A curfew with uncertain effects

Despite the Quebec experience of last winter’s curfew, it is still difficult to say that this liberticidal rule is bending the contaminations curve.

Does the return to the curfew box mean that the measure is effective? “Solid evidence, to my knowledge, there is none”, indicates Hélène Carabin, professor of epidemiology of infectious diseases at the University of Montreal. Its effect on public health remains uncertain, especially given the number of measures in place.

“We are not in a situation where we can test that in a randomized study,” explains the specialist. It is impossible to compare two towns or villages which operate under the same rules, except for a curfew. When we have a curfew, we also have other measures at the same time. So isolating the effect of the different factors of public health measures is very difficult. “

Then, each restriction can add up into a “severity index”, an indicator developed by the University of Oxford to assess the intensity of stringency by health authorities. “The higher this index, the more we tend to see the transmission rate decrease. So the more public health measures there are, the more the number of new cases will tend to decrease. It is quite clear, this association. “

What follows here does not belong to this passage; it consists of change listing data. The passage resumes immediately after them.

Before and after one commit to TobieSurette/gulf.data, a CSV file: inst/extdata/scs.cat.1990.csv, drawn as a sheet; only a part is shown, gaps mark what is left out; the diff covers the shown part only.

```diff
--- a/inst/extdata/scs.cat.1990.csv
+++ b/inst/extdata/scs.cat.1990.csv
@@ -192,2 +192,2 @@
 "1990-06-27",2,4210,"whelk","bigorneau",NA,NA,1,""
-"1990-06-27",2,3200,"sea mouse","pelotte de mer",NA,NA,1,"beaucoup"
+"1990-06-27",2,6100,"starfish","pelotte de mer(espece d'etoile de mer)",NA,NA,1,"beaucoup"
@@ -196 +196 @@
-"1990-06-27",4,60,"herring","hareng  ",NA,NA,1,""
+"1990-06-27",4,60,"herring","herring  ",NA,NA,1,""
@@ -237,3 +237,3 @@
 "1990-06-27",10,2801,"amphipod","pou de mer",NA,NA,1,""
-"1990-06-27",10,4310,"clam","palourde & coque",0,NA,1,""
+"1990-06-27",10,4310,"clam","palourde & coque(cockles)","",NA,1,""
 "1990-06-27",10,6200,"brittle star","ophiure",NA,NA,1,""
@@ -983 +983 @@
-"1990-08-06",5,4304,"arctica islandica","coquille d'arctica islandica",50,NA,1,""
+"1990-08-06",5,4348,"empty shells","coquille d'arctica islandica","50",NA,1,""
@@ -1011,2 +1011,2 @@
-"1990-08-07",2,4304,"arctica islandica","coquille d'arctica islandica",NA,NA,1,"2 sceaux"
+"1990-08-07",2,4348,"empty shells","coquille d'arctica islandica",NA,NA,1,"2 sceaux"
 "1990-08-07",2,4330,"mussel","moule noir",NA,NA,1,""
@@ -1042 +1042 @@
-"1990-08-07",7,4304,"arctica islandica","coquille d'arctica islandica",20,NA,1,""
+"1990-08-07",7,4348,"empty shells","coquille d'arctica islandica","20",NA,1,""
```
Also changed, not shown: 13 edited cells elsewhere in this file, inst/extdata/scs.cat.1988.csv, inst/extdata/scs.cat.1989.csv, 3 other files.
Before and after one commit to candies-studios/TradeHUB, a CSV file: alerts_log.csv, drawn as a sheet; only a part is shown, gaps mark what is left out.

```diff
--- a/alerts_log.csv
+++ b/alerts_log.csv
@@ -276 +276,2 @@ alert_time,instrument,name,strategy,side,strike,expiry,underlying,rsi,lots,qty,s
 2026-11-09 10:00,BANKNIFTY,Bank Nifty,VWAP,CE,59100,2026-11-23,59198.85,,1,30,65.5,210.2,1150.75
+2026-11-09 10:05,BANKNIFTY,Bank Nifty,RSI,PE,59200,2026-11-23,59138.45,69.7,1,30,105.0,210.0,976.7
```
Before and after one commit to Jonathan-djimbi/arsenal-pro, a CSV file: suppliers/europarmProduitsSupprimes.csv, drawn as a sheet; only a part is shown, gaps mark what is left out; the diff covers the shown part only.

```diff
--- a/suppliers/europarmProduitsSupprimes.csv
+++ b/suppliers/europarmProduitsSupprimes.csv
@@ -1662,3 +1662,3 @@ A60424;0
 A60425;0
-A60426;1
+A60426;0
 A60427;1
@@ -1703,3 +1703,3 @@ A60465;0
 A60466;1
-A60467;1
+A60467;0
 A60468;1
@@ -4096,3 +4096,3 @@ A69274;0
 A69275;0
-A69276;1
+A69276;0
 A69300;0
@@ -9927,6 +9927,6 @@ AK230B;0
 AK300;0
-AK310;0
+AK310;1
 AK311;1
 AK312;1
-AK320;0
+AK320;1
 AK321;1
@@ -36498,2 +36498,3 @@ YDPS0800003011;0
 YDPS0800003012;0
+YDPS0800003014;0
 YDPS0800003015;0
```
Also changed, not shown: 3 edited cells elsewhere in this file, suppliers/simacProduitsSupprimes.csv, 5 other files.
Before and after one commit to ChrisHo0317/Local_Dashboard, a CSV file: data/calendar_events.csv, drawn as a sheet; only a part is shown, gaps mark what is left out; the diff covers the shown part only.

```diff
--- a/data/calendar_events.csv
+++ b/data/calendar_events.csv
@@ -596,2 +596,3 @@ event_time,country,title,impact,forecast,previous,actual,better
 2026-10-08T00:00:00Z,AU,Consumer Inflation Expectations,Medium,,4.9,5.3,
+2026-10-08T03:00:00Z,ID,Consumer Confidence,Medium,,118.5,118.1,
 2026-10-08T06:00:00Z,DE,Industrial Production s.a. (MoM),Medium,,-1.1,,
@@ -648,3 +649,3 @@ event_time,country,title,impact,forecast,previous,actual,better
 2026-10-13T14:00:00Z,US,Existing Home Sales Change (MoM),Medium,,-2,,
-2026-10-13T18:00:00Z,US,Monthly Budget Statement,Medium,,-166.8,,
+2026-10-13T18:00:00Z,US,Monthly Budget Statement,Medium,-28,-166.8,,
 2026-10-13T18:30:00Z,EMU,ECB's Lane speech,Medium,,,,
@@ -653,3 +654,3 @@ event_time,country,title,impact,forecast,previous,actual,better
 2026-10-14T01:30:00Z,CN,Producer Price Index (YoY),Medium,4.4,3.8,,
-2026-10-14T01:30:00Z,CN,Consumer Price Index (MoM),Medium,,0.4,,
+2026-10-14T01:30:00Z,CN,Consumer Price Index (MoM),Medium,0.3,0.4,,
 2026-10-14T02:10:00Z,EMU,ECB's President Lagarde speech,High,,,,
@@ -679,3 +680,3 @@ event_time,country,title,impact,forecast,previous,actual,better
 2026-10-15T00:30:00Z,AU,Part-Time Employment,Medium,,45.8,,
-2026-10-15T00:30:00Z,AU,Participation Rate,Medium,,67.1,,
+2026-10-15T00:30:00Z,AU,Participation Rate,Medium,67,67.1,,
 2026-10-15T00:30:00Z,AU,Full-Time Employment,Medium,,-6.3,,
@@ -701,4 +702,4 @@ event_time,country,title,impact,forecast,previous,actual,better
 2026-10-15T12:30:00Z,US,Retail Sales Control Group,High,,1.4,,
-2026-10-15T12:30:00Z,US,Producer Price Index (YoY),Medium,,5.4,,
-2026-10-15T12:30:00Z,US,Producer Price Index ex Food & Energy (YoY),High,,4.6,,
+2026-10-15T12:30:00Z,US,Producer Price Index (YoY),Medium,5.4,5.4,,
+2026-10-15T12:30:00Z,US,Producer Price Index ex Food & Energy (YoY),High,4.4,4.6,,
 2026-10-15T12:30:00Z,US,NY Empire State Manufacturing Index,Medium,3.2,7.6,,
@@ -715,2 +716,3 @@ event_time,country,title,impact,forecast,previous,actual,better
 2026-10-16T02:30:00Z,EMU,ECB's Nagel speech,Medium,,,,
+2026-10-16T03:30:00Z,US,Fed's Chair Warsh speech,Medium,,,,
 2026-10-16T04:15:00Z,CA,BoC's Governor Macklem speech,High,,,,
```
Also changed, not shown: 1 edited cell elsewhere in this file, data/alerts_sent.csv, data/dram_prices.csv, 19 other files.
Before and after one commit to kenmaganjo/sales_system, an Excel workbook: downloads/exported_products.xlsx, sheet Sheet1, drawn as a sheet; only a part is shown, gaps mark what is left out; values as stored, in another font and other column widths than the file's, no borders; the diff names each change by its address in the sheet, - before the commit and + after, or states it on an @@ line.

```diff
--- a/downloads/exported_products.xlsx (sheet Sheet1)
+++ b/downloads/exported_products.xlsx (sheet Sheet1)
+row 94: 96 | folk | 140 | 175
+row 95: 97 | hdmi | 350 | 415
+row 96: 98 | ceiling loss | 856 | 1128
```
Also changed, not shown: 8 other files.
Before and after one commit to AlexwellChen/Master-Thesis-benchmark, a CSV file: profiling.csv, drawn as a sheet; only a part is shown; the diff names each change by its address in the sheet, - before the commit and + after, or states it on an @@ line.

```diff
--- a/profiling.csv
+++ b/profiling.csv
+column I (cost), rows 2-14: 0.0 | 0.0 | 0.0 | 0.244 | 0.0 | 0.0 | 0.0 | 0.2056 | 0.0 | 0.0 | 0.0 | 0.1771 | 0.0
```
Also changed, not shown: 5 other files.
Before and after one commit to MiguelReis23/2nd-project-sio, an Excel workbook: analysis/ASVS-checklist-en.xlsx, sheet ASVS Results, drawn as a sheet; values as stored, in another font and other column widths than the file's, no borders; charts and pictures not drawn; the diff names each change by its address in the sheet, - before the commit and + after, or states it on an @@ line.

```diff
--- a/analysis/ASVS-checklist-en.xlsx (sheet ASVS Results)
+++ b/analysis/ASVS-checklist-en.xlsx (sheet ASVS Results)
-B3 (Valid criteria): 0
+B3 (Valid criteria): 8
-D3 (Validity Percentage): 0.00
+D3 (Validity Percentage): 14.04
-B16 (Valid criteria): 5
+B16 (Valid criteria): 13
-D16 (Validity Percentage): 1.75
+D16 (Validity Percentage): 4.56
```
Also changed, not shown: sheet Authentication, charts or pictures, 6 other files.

This is the argument used by the Prime Minister, François Legault, to defend his decision. “We have indications that it is useful. And currently, the situation is so serious that we cannot afford not to put everything we can add in our toolbox, ”he pleaded at a press conference.

Conflicting studies

Several international studies, of France and from Jordan in particular, stipulate that the curfew slows down contact and, therefore, contamination.

A compilation of published studies in the scientific journal Nature Human Behavior compared the effectiveness of 6,000 health measures implemented in 79 countries. This analysis ranks the curfew as the fifth most effective means to lower the rate of transmission, after banning gatherings, closing schools, closing borders and public access to protective equipment.

On the contrary, a study carried out by two Quebec researchers last spring came to the conclusion that the “curfew effect” on the drop in cases “seems doubtful”. The infection curve does decrease after the measure was introduced, but “the curfew does not seem to have caused an acceleration in the downward trend in cases, which is a sign of its ineffectiveness”.

According to data provided by the government, “we see that social contacts at home were really stable,” explains one of the study’s authors, Julien Simard, postdoctoral researcher in social work. “The vast majority of outbreaks (93%) took place in institutional settings, such as schools, at work, in daycares. Curfew is like slashing water. It comes to act where there are not really outbreaks. “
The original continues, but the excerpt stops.